In doing so, he shines a spotlight to the culture of the Andes in his 40-seater restaurant. More importantly, working with these suppliers supports them financially and instills a sense of cultural pride.

“He has never thought that he would be foraging clay for restaurants — only for his family,” said chef Virgilio. “Now he’s producing for quite a few restaurants in Peru and you see how his family and his community is changing.”

One of the dishes at Central.

On being a visionary
Clay is just one of the many indigenous ingredients he serves at Central. These form part of a tasting menu that’s a major rethink of how food is served at restaurants. Thus far, the format at fine dining establishments has always taken note of an ingredient’s origin on a horizontal perspective.

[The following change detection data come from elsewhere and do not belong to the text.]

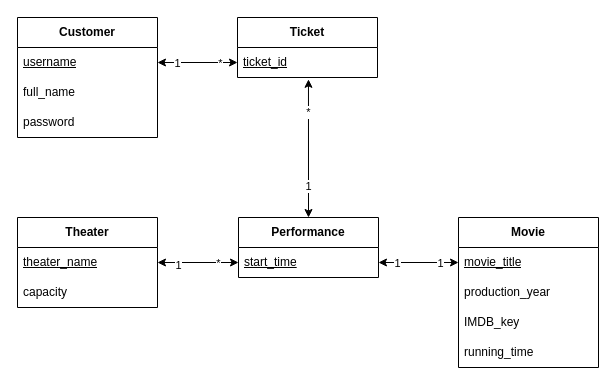
sergioferniza/edaf75 keeps this draw.io diagram as Lab2_ER_Model.drawio. Above is the earlier version. Source tidied: cells renumbered, new cells numbered last; positions are measured from the earlier drawing's top-left corner, leaving out a move shared by most shapes. Both pictures are drawn from the tidied source at 100%, with x=0, y=0 at pixel (17, 17).
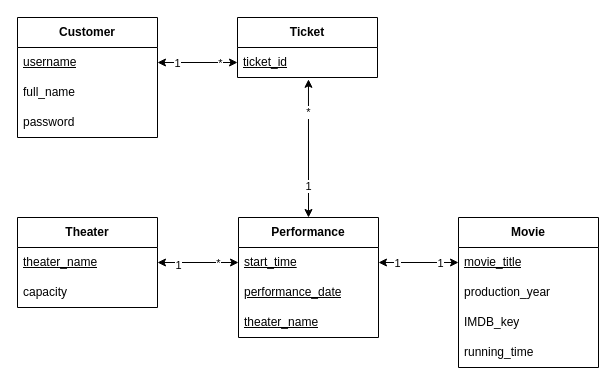
The same diagram, later.

Commit message (it also covers changes not shown here):
Updated Performance and Ticket schema, along with UML diagram

Change to the diagram source:
```diff
@@
     <mxCell id="10" value="Performance" style="swimlane;fontStyle=1;horizontal=1;startSize=30;whiteSpace=wrap;html=1;" parent="1" vertex="1">
-      <mxGeometry x="221" y="200" width="140" height="60" as="geometry" />
+      <mxGeometry x="221" y="200" width="140" height="120" as="geometry" />
     </mxCell>
@@
+    <mxCell id="30" value="&lt;u style=&quot;border-color: var(--border-color);&quot;&gt;performance_date&lt;/u&gt;" style="text;strokeColor=none;fillColor=none;align=left;verticalAlign=middle;spacingLeft=4;spacingRight=4;overflow=hidden;whiteSpace=wrap;html=1;" parent="10" vertex="1">
+      <mxGeometry y="60" width="140" height="30" as="geometry" />
+    </mxCell>
+    <mxCell id="31" value="&lt;u style=&quot;border-color: var(--border-color);&quot;&gt;theater_name&lt;/u&gt;" style="text;strokeColor=none;fillColor=none;align=left;verticalAlign=middle;spacingLeft=4;spacingRight=4;overflow=hidden;whiteSpace=wrap;html=1;" parent="10" vertex="1">
+      <mxGeometry y="90" width="140" height="30" as="geometry" />
+    </mxCell>
```
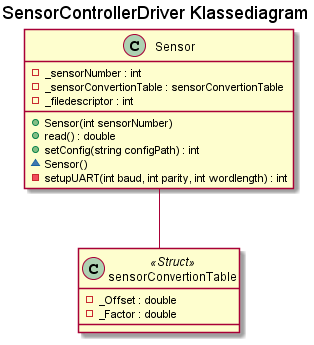
Solvgraa-mager/E4PRJ4 keeps this PlantUML diagram as Design/SE/SensorController Driver/Klassediagram/CD_SensorControllerDriver.png. Above is the earlier version.
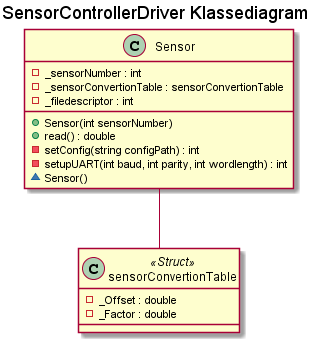
The same file after the commit.

Diff of the diagram source:
```diff
@@ -1,12 +1,12 @@
-@startuml
+@startuml CD_SensorControllerDriver
 title SensorControllerDriver Klassediagram
 
 class Sensor{
     +Sensor(int sensorNumber)
     +read() : double
-    +setConfig(string configPath) : int
+    -setConfig(string configPath) : int
+    -setupUART(int baud, int parity, int wordlength) : int
     ~Sensor()
-    -setupUART(int baud, int parity, int wordlength) : int
     -_sensorNumber : int
     -_sensorConvertionTable : sensorConvertionTable
     -_filedescriptor : int
```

That means, for instance, a French restaurant would note that the chicken was raised in Bresse, while the truffles on the same dish are from Perigord. At Central, this concept is flipped on its head. Instead, designations of ingredients are highlighted based on the altitude on which it is grown.

It is a way of looking at his own country and understanding it in a way possible only after the many sojourns he makes with his team.

Chef Virgilio Martinez on one of his sourcing trips.

The ‘High Andes Mountains’ dish of pork, black mashwa (a tuber), water caltrops and kaniwa (a type of grain) for instance is from 4100m above sea level while the ‘Rock Molluscs’ dish of sea snails, mussels, sargassum (seaweed) is from -10m.

These come together on his menu meant as a celebration of all that Peru has to offer. “Regardless of our economic situation, political corruption and the terrible things that happened to our country, Peruvian cuisine has always had a message of diversity and union,” explained the chef.

It’s a message that he’s keen to showcase, for besides attracting diners from over 50 nationalities in any given month at Central, he makes visits abroad and acts almost as a cultural ambassador for Peru.

“When I travel, I don’t necessarily promote our restaurant,” he said. “I’m not here to promote 40 seats. It’s way bigger than that. Food, nature, landscapes, design and even art is coming together in a big way. It’s beautiful what’s happening in Peru.”